The billboard is only part of the union's bold message. Local 783 is calling for the district to staff an additional six to eight bus monitors on specific school bus routes.
Stovall said school buses needing a monitor or police presence, include Myers, Frost, Western and Stuart Middle Schools.
"It's a small price to pay to prevent an accident on a major highway. The driver and bus monitor could build a relationship with students and the school and a lot of this could be resolved," Stovall said.
JCPS provided this statement in response to the billboard:
"The safety and security of our students remains our top priority. JCPS has taken multiple proactive measures to facilitate a safe environment in classroom setting and elsewhere. We will continue to work with stakeholders to ensure both students and staff are exposed to a safe and respectful atmosphere."
Wednesday, July 30 2014 9:12 PM EDT2014-07-31 01:12:13 GMT
The tattoo has not previously been seen widely by the public because cameras are not allowed inside Indiana courtrooms. The Indiana Office of the Courts released the photo on July 30 as part of evidence logged in by police and presented to the court by the Floyd County Prosecutor's Office.More >>
The tattoo has not previously been seen widely by the public because cameras are not allowed inside Indiana courtrooms.

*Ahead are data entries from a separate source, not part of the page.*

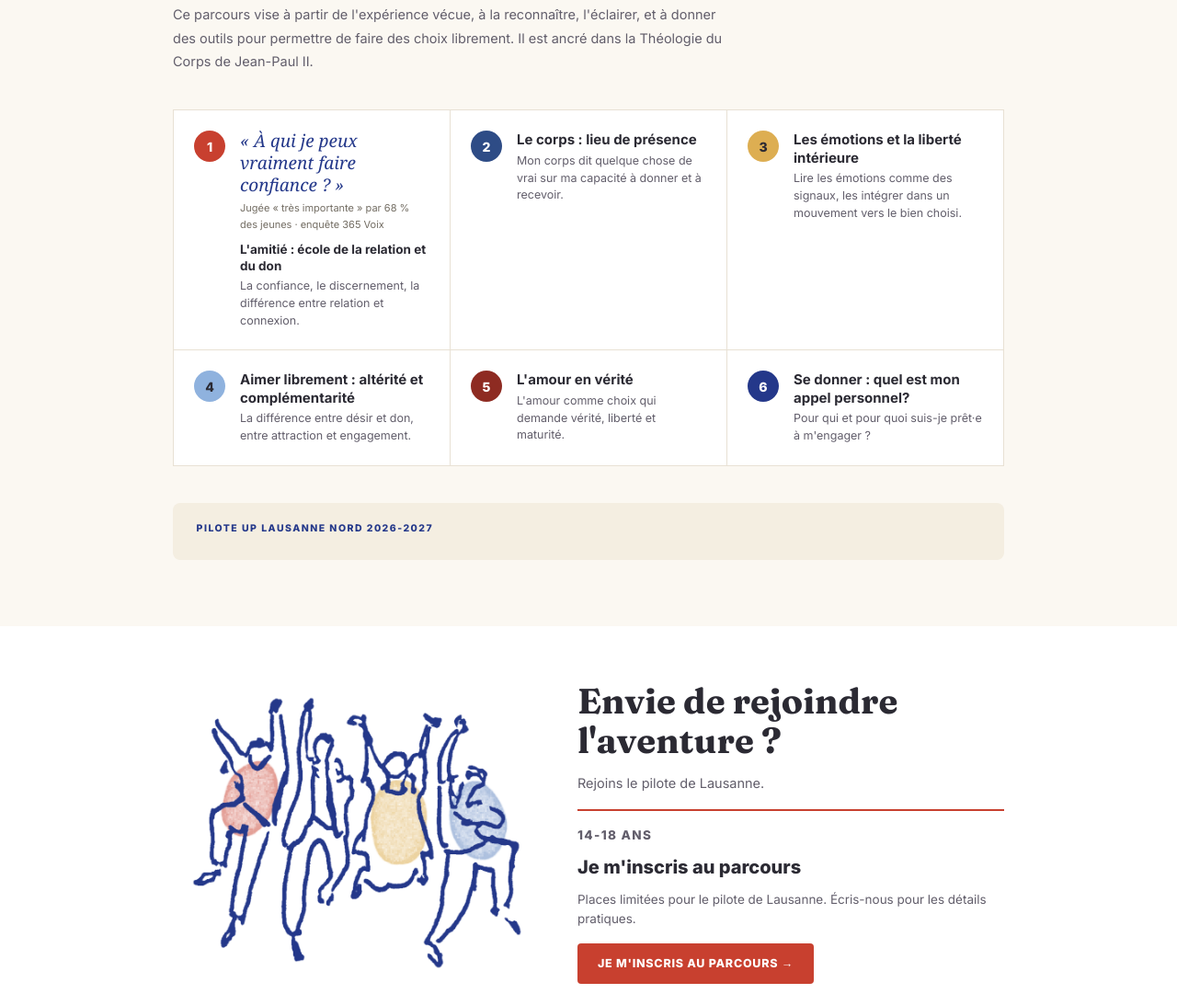
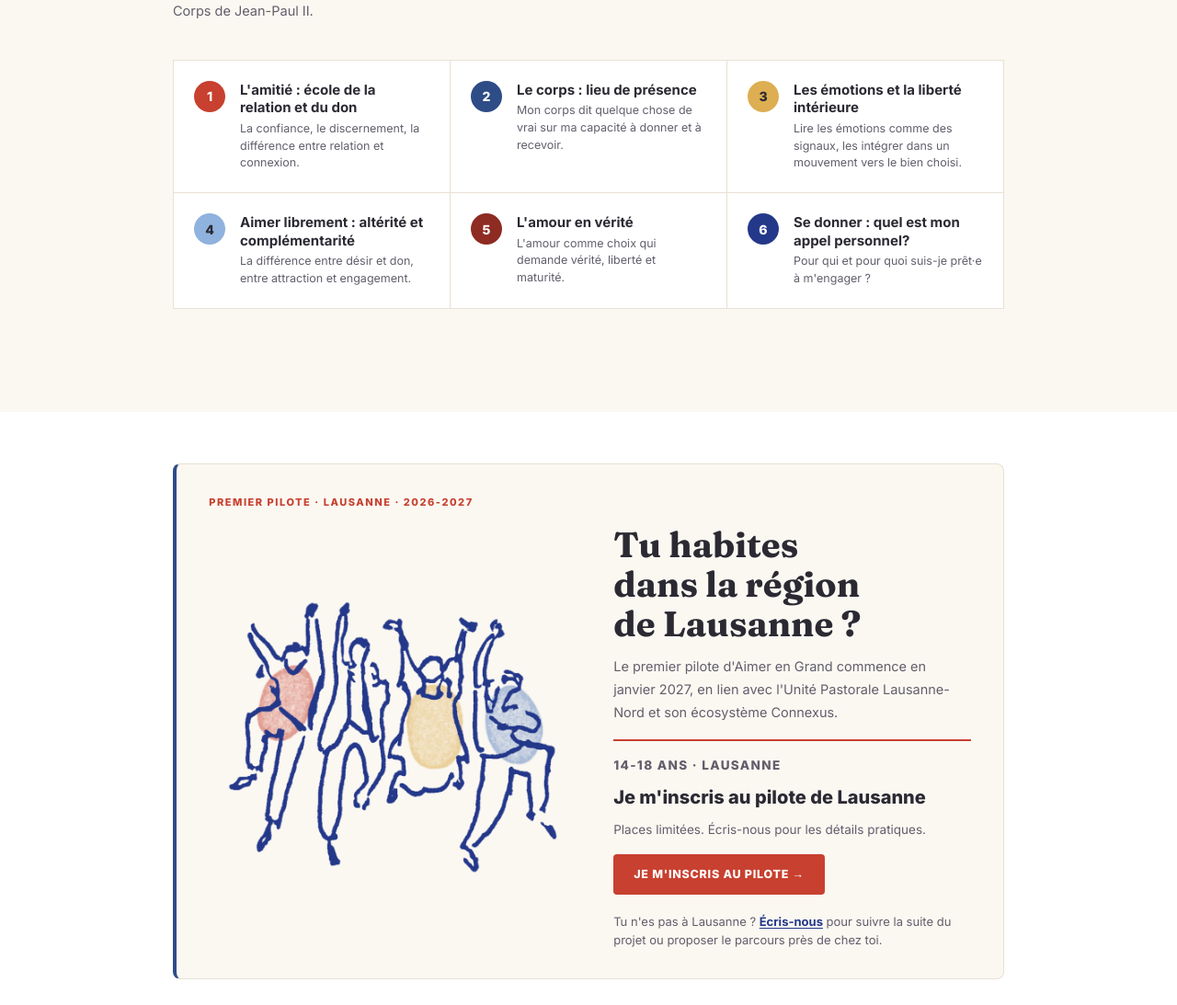
Before and after one commit to messianecaze/cor1418-site2, a plain HTML site: page index.html in a window 1280 px wide. Shown: the part 1707-2800 px from the top of the page at 92% size. Drawn offline with Linux system fonts and the light colour scheme.

Commit message:
Add files via upload

```diff
--- a/index.html
+++ b/index.html
@@ -150,10 +150,7 @@
   .session-num { background: var(--rouge-fonce); }
   .session:nth-child(6) /* pastilles */
   .session-num { background: var(--trait); }
-  .session-question { font-family: var(--citation); font-style: italic; font-size: 19px; line-height: 1.25; color: var(--trait); margin-bottom: 3px; }
-  .session-source { font-size: 11px; color: var(--source); margin-bottom: 10px; }
   .session-title { font-size: 15px; font-weight: 700; color: var(--encre); margin-bottom: 4px; line-height:1.3; }
-  .session-question + .session-source + .session-title { font-size: 13.5px; }
   .session-body { font-size: 12.5px; color: var(--encre-douce); line-height:1.5; }
   .deploiement { background: var(--creme); border-radius: 8px; padding: 1.2rem 1.6rem; }
   .deploiement p:first-child { font-size: 10.5px; font-weight: 800; letter-spacing:0.14em; text-transform:uppercase; color: var(--trait); }
@@ -200,6 +197,15 @@
   .inscription-card p { font-size: 13.5px; line-height:1.55; color: var(--encre-douce); }
   .inscription-btn { align-self: flex-start; display:inline-block; margin-top: 0.5rem; padding: 12px 22px; border-radius: 4px; font-family: var(--sans); font-weight: 800; letter-spacing: 0.06em; font-size: 12.5px; text-transform:uppercase; background: var(--rouge); color: var(--blanc); }
   .inscription-btn:hover { background: var(--rouge-fonce); }
+  /* ===== PILOTE (encadré distinct) ===== */
+  #pilote, #inscription { scroll-margin-top: 80px; }
+  .pilote-encadre { border: 1px solid var(--filet); border-left: 4px solid var(--bleu-vitrail); border-radius: 8px; background: var(--papier); padding: 2rem 2.2rem; }
+  .pilote-ailleurs { font-size: 13px; color: var(--encre-douce); line-height: 1.55; margin-top: 0.4rem; }
+  .pilote-ailleurs a { color: var(--trait); font-weight: 700; text-decoration: underline; text-underline-offset: 2px; }
+  .pilote-note { align-self: flex-start; display: inline-flex; align-items: center; gap: 0.55rem; font-size: 13px; color: var(--encre-douce); margin-top: 0.2rem; }
+  .pilote-note-tag { font-size: 10px; font-weight: 800; letter-spacing: 0.14em; text-transform: uppercase; color: var(--bleu-vitrail); border: 1px solid var(--bleu-clair); padding: 3px 8px; border-radius: 999px; }
+  .pilote-note:hover span:last-child { color: var(--trait); text-decoration: underline; }
+  @media (max-width: 720px) { .pilote-encadre { padding: 1.4rem 1.2rem; } }
   /* ===== FOOTER ===== */
   footer { background: var(--encre); padding: 1.8rem 3rem; display:flex; align-items:center; justify-content:space-between; flex-wrap:wrap; gap:1rem; }
   .footer-logo { display:flex; align-items:center; }
@@ -244,9 +250,9 @@
       <li><a href="#voix" class="nav-optional">365 Voix</a></li>
       <li><a href="#ressources">Ressources</a></li>
       <li><a href="#qui-sommes-nous" class="nav-optional">Qui sommes-nous</a></li>
-      <li><a href="accompagnateurs.html" class="nav-ghost">Tu es accompagnateur ? →</a></li>
+      <li><a href="accompagnateurs.html" class="nav-ghost">Pédagogie du parcours →</a></li>
     </ul>
-    <a href="#inscription" class="nav-cta">Je m'inscris →</a>
+    <a href="#contact" class="nav-cta">Nous écrire →</a>
     <button class="nav-toggle" id="navToggle" aria-label="Ouvrir le menu" aria-expanded="false" aria-controls="navLinks">
       <svg width="22" height="22" viewBox="0 0 22 22" fill="none" xmlns="http://www.w3.org/2000/svg" aria-hidden="true" focusable="false">
         <line x1="2" y1="6" x2="20" y2="6" stroke="#14213D" stroke-width="2" stroke-linecap="round"/>
@@ -260,16 +266,15 @@
 <div class="hero">
   <div class="hero-inner">
     <a href="#presse" class="press-badge"><span class="press-badge-tag">Presse</span><span>Aimer en Grand dans <strong>Aleteia</strong> ↓</span></a>
-    <p class="hero-label">Aimer en Grand · 14-18 ans · Parcours Pilote UP Lausanne Nord </p>
+    <p class="hero-label">Aimer en Grand · 14-18 ans · Vie affective et relationnelle</p>
     <h1>Un parcours pour<br>vivre nos relations en grand</h1>
     <div class="hero-sub-wrap">
-      <p class="hero-sub">Un pilote aura lieu à Lausanne à partir de <strong>janvier 2027 </strong> pour parler vrai de l'amitié, du cœur, et de ce que veut dire aimer, à la lumière de la foi catholique.</p>
-      <p class="hero-sub">Avec d'autres jeunes, en lien avec l'Unité Pastorale Lausanne-Nord et son écosystème Connexus.</p>
+      <p class="hero-sub">Six temps, avec d'autres jeunes, pour parler vrai de l'amitié, du cœur, et de ce que veut dire aimer, à la lumière de la foi catholique.</p>
     </div>
     <div class="hero-actions">
-      <a href="#inscription" class="btn-primary">Je m'inscris →</a>
-      <a href="#parcours" class="btn-outline-light">Voir le programme ↓</a>
+      <a href="#parcours" class="btn-outline-light">Découvrir le parcours ↓</a>
     </div>
+    <a href="#pilote" class="pilote-note"><span class="pilote-note-tag">Premier pilote</span><span>Lausanne, dès janvier 2027 ↓</span></a>
   </div>
   <div class="hero-dessin">
     <div class="hero-scene" role="img" aria-label="Six jeunes dessinés à l'encre bleue, serrés les uns contre les autres, devant une rosace de vitrail à peine esquissée">
@@ -317,32 +322,32 @@
     <p class="section-body">Aimer en Grand n'est pas un cours de catéchisme, ni une liste de ce qu'il faudrait penser sur tel ou tel sujet. C'est une rencontre : un chemin vécu à plusieurs, où l'on part de ce qu'on vit vraiment pour explorer le projet lumineux de Dieu pour les relations.</p>
     <p class="section-body">Ce parcours vise à partir de l'expérience vécue, à la reconnaître, l'éclairer, et à donner des outils pour permettre de faire des choix librement. Il est ancré dans la Théologie du Corps de Jean-Paul II.</p>
     <div class="sessions-grid">
-      <div class="session"><div class="session-num">1</div><div><p class="session-question">« À qui je peux vraiment faire confiance ? »</p><p class="session-source">Jugée « très importante » par 68 % des jeunes · enquête 365 Voix</p><p class="session-title">L'amitié : école de la relation et du don</p><p class="session-body">La confiance, le discernement, la différence entre relation et connexion.</p></div></div>
+      <div class="session"><div class="session-num">1</div><div><p class="session-title">L'amitié : école de la relation et du don</p><p class="session-body">La confiance, le discernement, la différence entre relation et connexion.</p></div></div>
       <div class="session"><div class="session-num">2</div><div><p class="session-title">Le corps : lieu de présence</p><p class="session-body">Mon corps dit quelque chose de vrai sur ma capacité à donner et à recevoir.</p></div></div>
       <div class="session"><div class="session-num">3</div><div><p class="session-title">Les émotions et la liberté intérieure</p><p class="session-body">Lire les émotions comme des signaux, les intégrer dans un mouvement vers le bien choisi.</p></div></div>
       <div class="session"><div class="session-num">4</div><div><p class="session-title">Aimer librement : altérité et complémentarité</p><p class="session-body">La différence entre désir et don, entre attraction et engagement.</p></div></div>
       <div class="session"><div class="session-num">5</div><div><p class="session-title">L'amour en vérité</p><p class="session-body">L'amour comme choix qui demande vérité, liberté et maturité.</p></div></div>
       <div class="session"><div class="session-num">6</div><div><p class="session-title">Se donner : quel est mon appel personnel?</p><p class="session-body">Pour qui et pour quoi suis-je prêt·e à m'engager ?</p></div></div>
     </div>
-    <div class="deploiement">
-      <p>Pilote UP Lausanne Nord 2026-2027</p>
-      <p></p>
-    </div>
   </div>
 </div>
 <!-- INSCRIPTION -->
 <div class="section-wrap">
-  <div class="section" id="inscription" style="padding-top:3.5rem; padding-bottom:3.5rem;">
-    <div class="inscription">
-      <img class="inscription-dessin" src="assets/saut-de-joie.png" alt="Quatre jeunes dessinés à l'encre bleue qui sautent de joie, avec des touches d'aquarelle">
-      <div class="inscription-texte">
-        <h2>Envie de rejoindre l'aventure ?</h2>
-        <p class="section-body">Rejoins le pilote de Lausanne.</p>
-        <div class="inscription-card">
-          <p class="inscription-tag">14-18 ans</p>
-          <h3>Je m'inscris au parcours</h3>
-          <p>Places limitées pour le pilote de Lausanne. Écris-nous pour les détails pratiques.</p>
-          <a href="mailto:aimerengrand@gmail.com?subject=Inscription%20au%20parcours%20-%20Lausanne" class="inscription-btn">Je m'inscris au parcours →</a>
+  <div class="section" id="pilote" style="padding-top:3.5rem; padding-bottom:3.5rem;">
+    <div class="pilote-encadre">
+      <p class="section-label">Premier pilote · Lausanne · 2026-2027</p>
+      <div class="inscription">
+        <img class="inscription-dessin" src="assets/saut-de-joie.png" alt="Quatre jeunes dessinés à l'encre bleue qui sautent de joie, avec des touches d'aquarelle">
+        <div class="inscription-texte">
+          <h2>Tu habites dans la région de Lausanne ?</h2>
+          <p class="section-body">Le premier pilote d'Aimer en Grand commence en janvier 2027, en lien avec l'Unité Pastorale Lausanne-Nord et son écosystème Connexus.</p>
+          <div class="inscription-card" id="inscription">
+            <p class="inscription-tag">14-18 ans · Lausanne</p>
+            <h3>Je m'inscris au pilote de Lausanne</h3>
+            <p>Places limitées. Écris-nous pour les détails pratiques.</p>
+            <a href="mailto:aimerengrand@gmail.com?subject=Inscription%20au%20pilote%20-%20Lausanne" class="inscription-btn">Je m'inscris au pilote →</a>
+          </div>
+          <p class="pilote-ailleurs">Tu n'es pas à Lausanne ? <a href="#contact">Écris-nous</a> pour suivre la suite du projet ou proposer le parcours près de chez toi.</p>
         </div>
       </div>
     </div>
@@ -451,7 +456,7 @@
       <p>Pourquoi « COR » ? C'est le mot latin pour dire <strong>cœur</strong>. Car le cœur est, comme l'écrit le pape François, "capable d'unifier et d'harmoniser l'histoire personnelle, qui semble fragmentée en mille morceaux mais où tout peut avoir un sens.(...) "c'est lui qui me distingue, me façonne dans mon identité spirituelle et me met en communion avec les autres." </p>
       <p>Lorsque "le cœur parle au cœur", l'échange dépasse les seules idées, et, par une présence, d'une personne à une autre, la transformation véritable peut s'opérer dans un vrai cœur à cœur.</p>
     </div>
-    <p style="font-weight:700; color:var(--nuit); font-size:13.5px; margin-bottom:1.2rem;">À l'origine du projet :</p>
+    <p style="font-weight:700; color:var(--encre); font-size:13.5px; margin-bottom:1.2rem;">À l'origine du projet :</p>
     <div class="animateurs-grid">
       <div class="animateur-item">
         <p class="animateur-item-title">Messiane Cazé</p>
```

The Indiana Office of the Courts released the photo on July 30 as part of evidence logged in by police and presented to the court by the Floyd County Prosecutor's Office.